New California Preliminary Notice Required for Mechanic’s Lien
As is popularly known, before recording a California mechanic’s lien, a contractor or supplier must first serve the 20 day preliminary notice. Traditionally, this was has only been required for subs and suppliers. In other words, general contractors were immune to this requirement.
But prime contractors are surprised to hear they need to serve this pre-lien notice if there is a construction lender on the project.
So be on the lookout for this information, including securing it from the owner, contractor or looking for construction signs on the project (for example: “Construction Funding by Bank of the West”). Also, you should serve the bank officer in charge of funding at the exact branch that is making the loan.
The claimant who serves the notice on the construction lender can either be the general contractor, or a sub/supplier who has a direct contract privity with the owner. Here are the general rules:
A) General contractor. Required to serve the preliminary notice only if there is a construction lender;
B) Subcontractor/supplier who has a direct contract with the owner. Required to serve the preliminary notice only if there is a construction lender;

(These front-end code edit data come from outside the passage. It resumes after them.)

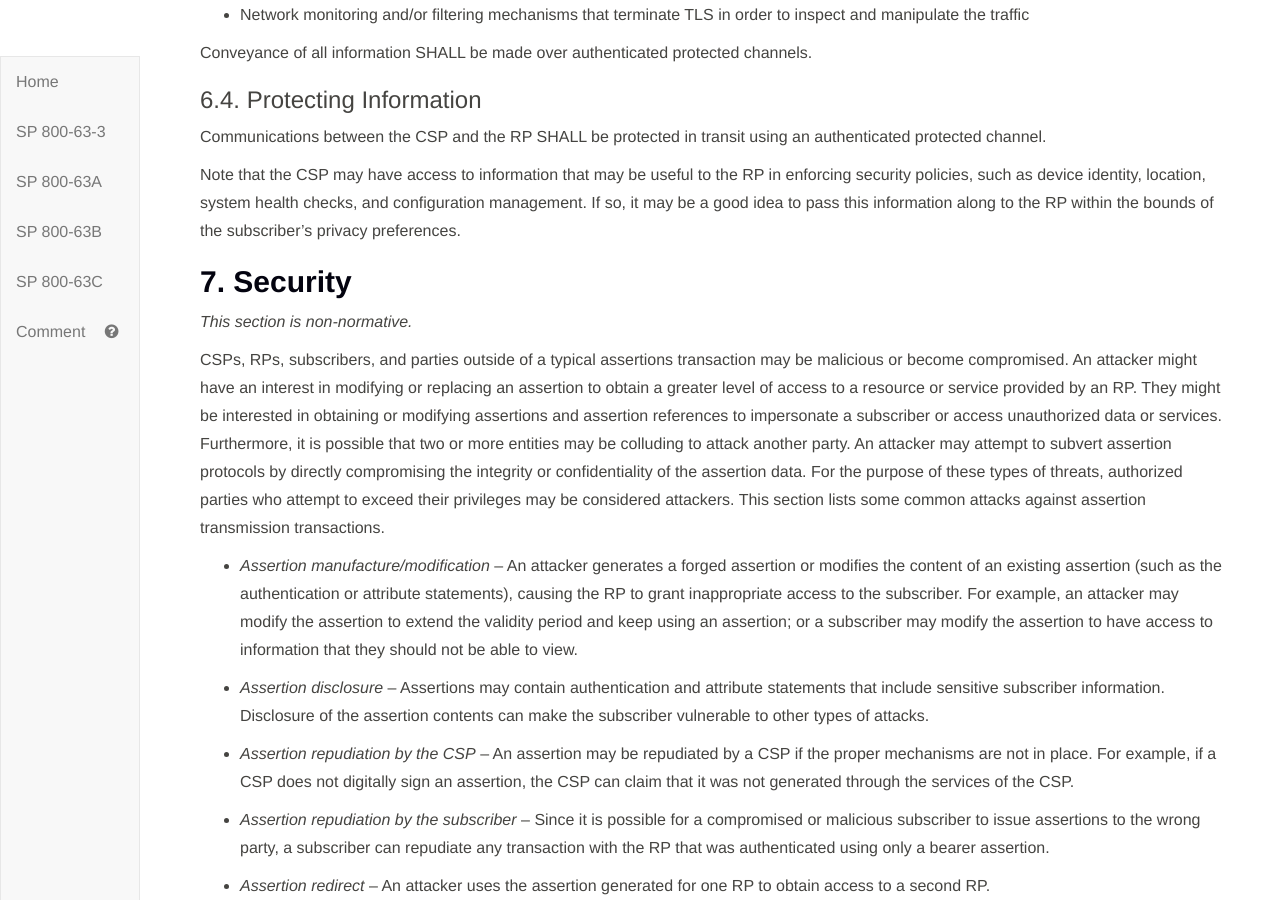
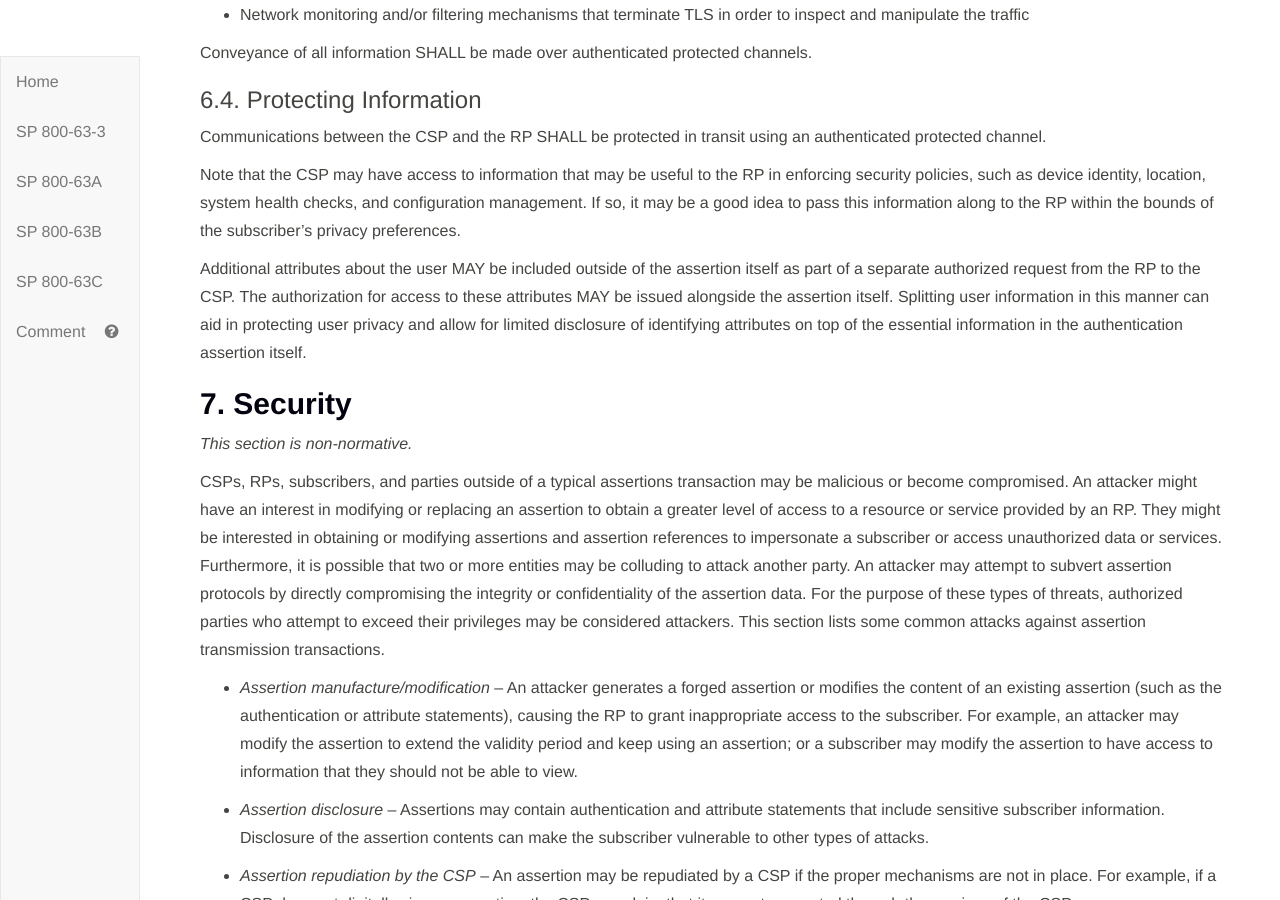
Before and after one commit to usnistgov/800-63-3, a Jekyll site: the page built from sp800-63c.md, in a window 1280 px wide and 900 px high, scrolled down 14257 px. Built offline with Jekyll 4.4.1, drawn with Linux system fonts in a browser that asks for light colours.

Commit message:
added statement on splitting attributes into secondary request

```diff
--- a/sp800-63c/sec6_presentation.md
+++ b/sp800-63c/sec6_presentation.md
@@ -65,3 +65,5 @@ Conveyance of all information SHALL be made over authenticated protected channel
 Communications between the CSP and the RP SHALL be protected in transit using an authenticated protected channel.
 
 Note that the CSP may have access to information that may be useful to the RP in enforcing security policies, such as device identity, location, system health checks, and configuration management. If so, it may be a good idea to pass this information along to the RP within the bounds of the subscriber's privacy preferences.
+
+Additional attributes about the user MAY be included outside of the assertion itself as part of a separate authorized request from the RP to the CSP. The authorization for access to these attributes MAY be issued alongside the assertion itself. Splitting user information in this manner can aid in protecting user privacy and allow for limited disclosure of identifying attributes on top of the essential information in the authentication assertion itself.
```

C) Subcontractor supplier who has a direct contract with the prime contractor. Must always serve a preliminary notice, whether or not there is a construction lender.
To be precise, California Civil Code Section 8200 states, in relevant part:
“A claimant with a direct contractual relationship with an owner or reputed owner is required to give preliminary notice only to the construction lender or reputed construction lender, if any.”
If there is a lender, should the general contractor go ahead and serve both the owner and lender with the California pre-lien notice? Not really. It is certainly not required and why not save the $6.75 for certified mail?
If you are a subcontractor or supplier and have a direct contract with the general contractor and there is also a construction lender, follow the previous guidelines and serve every one with a preliminary notice, including the owner, general contractor, and lender.
But what if you have a direct contract instead with the owner’s agent, including that person’s architect, engineer, property manager, or broker? What if the owner has a contract with a general and you are simply doing a side job directly with the owner? What if you are paid directly by the owner but take directions from the general contractor? It is certainly not worth it to take the risk or chance: if you are a sub or supplier, serve the Notice on the owner, the general contractor, and construction lender.
If you have further questions, you can call national lien law for a free consultation. A California mechanic’s lien is simply too valuable to be jeopardized.